- _What is needed_: Type out the lines below exactly, pictures excluded.

** Opening Input records block **

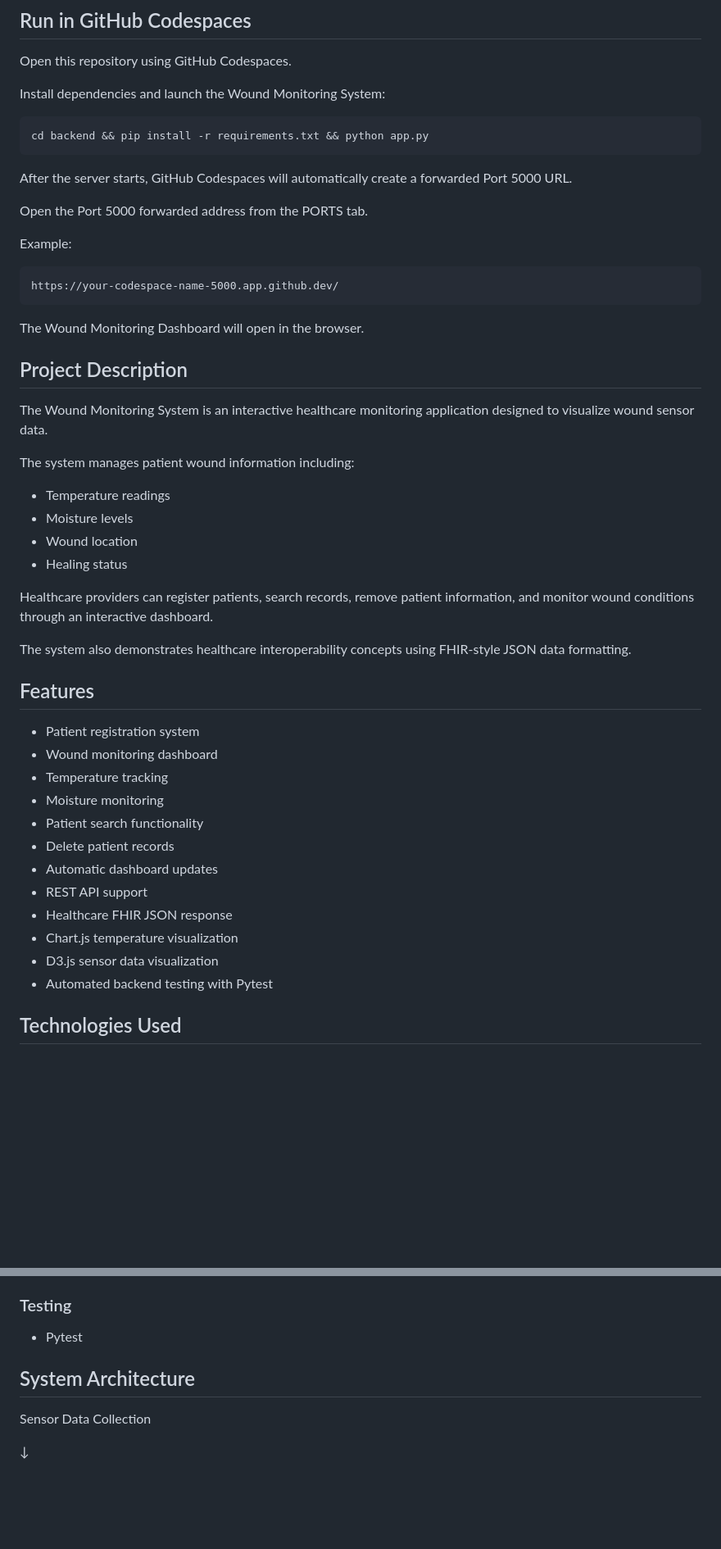
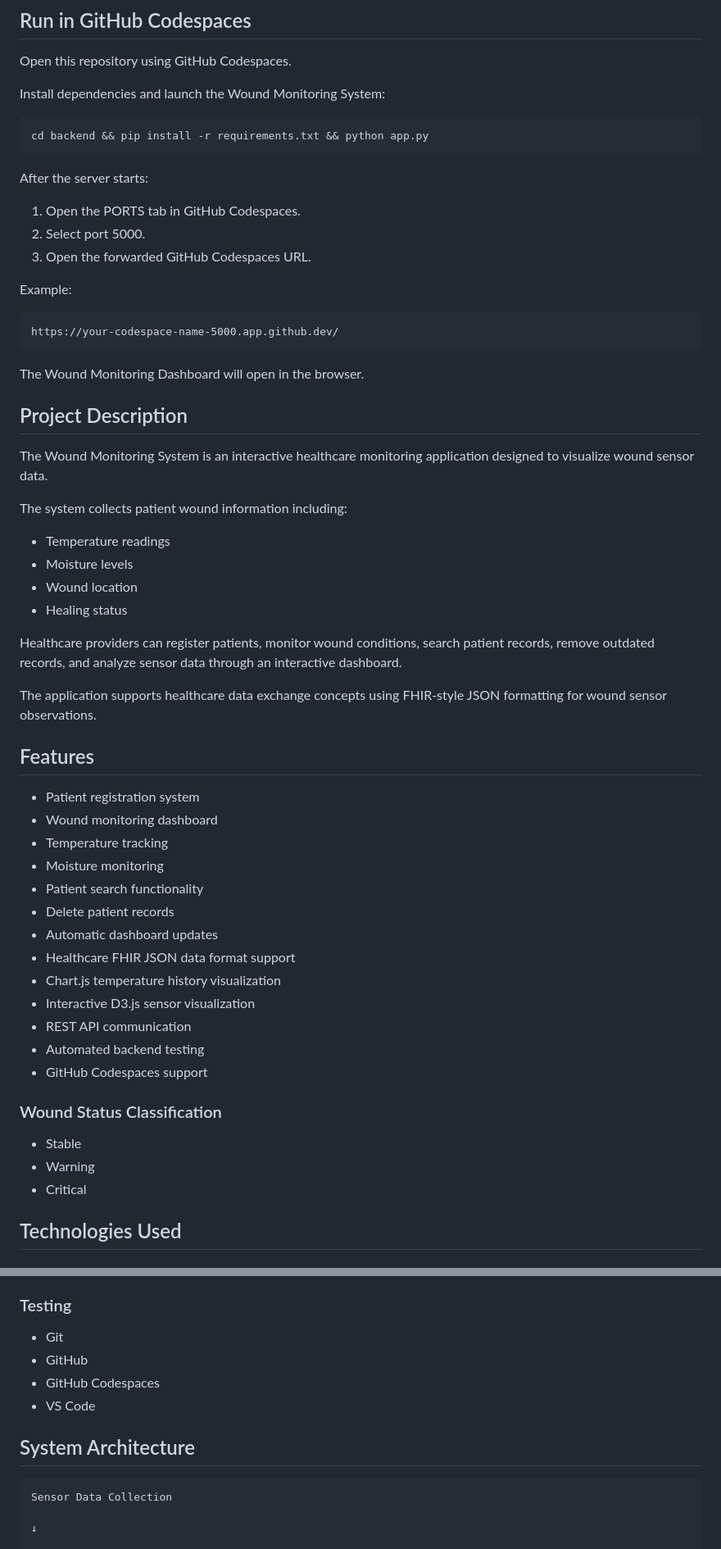
Before and after one commit to Mosesoluwaseye/wound-monitoring-system, a Markdown page: README.md, 2 parts joined by grey strips. Shown at 82% size. Drawn GitHub-style; blank space fills up the shorter version.

````diff
--- a/README.md
+++ b/README.md
@@ -11,9 +11,11 @@ Install dependencies and launch the Wound Monitoring System:
 cd backend && pip install -r requirements.txt && python app.py
 ```
 
-After the server starts, GitHub Codespaces will automatically create a forwarded Port 5000 URL.
+After the server starts:
 
-Open the Port 5000 forwarded address from the PORTS tab.
+1. Open the PORTS tab in GitHub Codespaces.
+2. Select port 5000.
+3. Open the forwarded GitHub Codespaces URL.
 
 Example:
 
@@ -28,16 +30,17 @@ The Wound Monitoring Dashboard will open in the browser.
 
 The Wound Monitoring System is an interactive healthcare monitoring application designed to visualize wound sensor data.
 
-The system manages patient wound information including:
+The system collects patient wound information including:
 
 - Temperature readings
 - Moisture levels
 - Wound location
 - Healing status
 
-Healthcare providers can register patients, search records, remove patient information, and monitor wound conditions through an interactive dashboard.
+Healthcare providers can register patients, monitor wound conditions, search patient records, remove outdated records, and analyze sensor data through an interactive dashboard.
 
-The system also demonstrates healthcare interoperability concepts using FHIR-style JSON data formatting.
+The application supports healthcare data exchange concepts using FHIR-style JSON formatting for wound sensor observations.
+
 
 
 ## Features
@@ -49,11 +52,20 @@ The system also demonstrates healthcare interoperability concepts using FHIR-sty
 - Patient search functionality
 - Delete patient records
 - Automatic dashboard updates
-- REST API support
-- Healthcare FHIR JSON response
-- Chart.js temperature visualization
-- D3.js sensor data visualization
-- Automated backend testing with Pytest
+- Healthcare FHIR JSON data format support
+- Chart.js temperature history visualization
+- Interactive D3.js sensor visualization
+- REST API communication
+- Automated backend testing
+- GitHub Codespaces support
+
+
+### Wound Status Classification
+
+- Stable
+- Warning
+- Critical
+
 
 
 ## Technologies Used
@@ -80,11 +92,17 @@ The system also demonstrates healthcare interoperability concepts using FHIR-sty
 
 ### Testing
 
-- Pytest
+- Git
+- GitHub
+- GitHub Codespaces
+- VS Code
+
 
 
 ## System Architecture
 
+
+```text
 Sensor Data Collection
 
 ↓
````
Also changed, not shown: other parts of README.md (+92 -23 lines).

** Closing Input records block **

- _Completed task_:
Before and after one commit to Mosesoluwaseye/wound-monitoring-system, a Markdown page: README.md, 2 parts joined by grey strips. Shown at 82% size. Drawn GitHub-style; blank space fills up the shorter version.

````diff
--- a/README.md
+++ b/README.md
@@ -11,9 +11,11 @@ Install dependencies and launch the Wound Monitoring System:
 cd backend && pip install -r requirements.txt && python app.py
 ```
 
-After the server starts, GitHub Codespaces will automatically create a forwarded Port 5000 URL.
+After the server starts:
 
-Open the Port 5000 forwarded address from the PORTS tab.
+1. Open the PORTS tab in GitHub Codespaces.
+2. Select port 5000.
+3. Open the forwarded GitHub Codespaces URL.
 
 Example:
 
@@ -28,16 +30,17 @@ The Wound Monitoring Dashboard will open in the browser.
 
 The Wound Monitoring System is an interactive healthcare monitoring application designed to visualize wound sensor data.
 
-The system manages patient wound information including:
+The system collects patient wound information including:
 
 - Temperature readings
 - Moisture levels
 - Wound location
 - Healing status
 
-Healthcare providers can register patients, search records, remove patient information, and monitor wound conditions through an interactive dashboard.
+Healthcare providers can register patients, monitor wound conditions, search patient records, remove outdated records, and analyze sensor data through an interactive dashboard.
 
-The system also demonstrates healthcare interoperability concepts using FHIR-style JSON data formatting.
+The application supports healthcare data exchange concepts using FHIR-style JSON formatting for wound sensor observations.
+
 
 
 ## Features
@@ -49,11 +52,20 @@ The system also demonstrates healthcare interoperability concepts using FHIR-sty
 - Patient search functionality
 - Delete patient records
 - Automatic dashboard updates
-- REST API support
-- Healthcare FHIR JSON response
-- Chart.js temperature visualization
-- D3.js sensor data visualization
-- Automated backend testing with Pytest
+- Healthcare FHIR JSON data format support
+- Chart.js temperature history visualization
+- Interactive D3.js sensor visualization
+- REST API communication
+- Automated backend testing
+- GitHub Codespaces support
+
+
+### Wound Status Classification
+
+- Stable
+- Warning
+- Critical
+
 
 
 ## Technologies Used
@@ -80,11 +92,17 @@ The system also demonstrates healthcare interoperability concepts using FHIR-sty
 
 ### Testing
 
-- Pytest
+- Git
+- GitHub
+- GitHub Codespaces
+- VS Code
+
 
 
 ## System Architecture
 
+
+```text
 Sensor Data Collection
 
 ↓
````
Also changed, not shown: other parts of README.md (+92 -23 lines).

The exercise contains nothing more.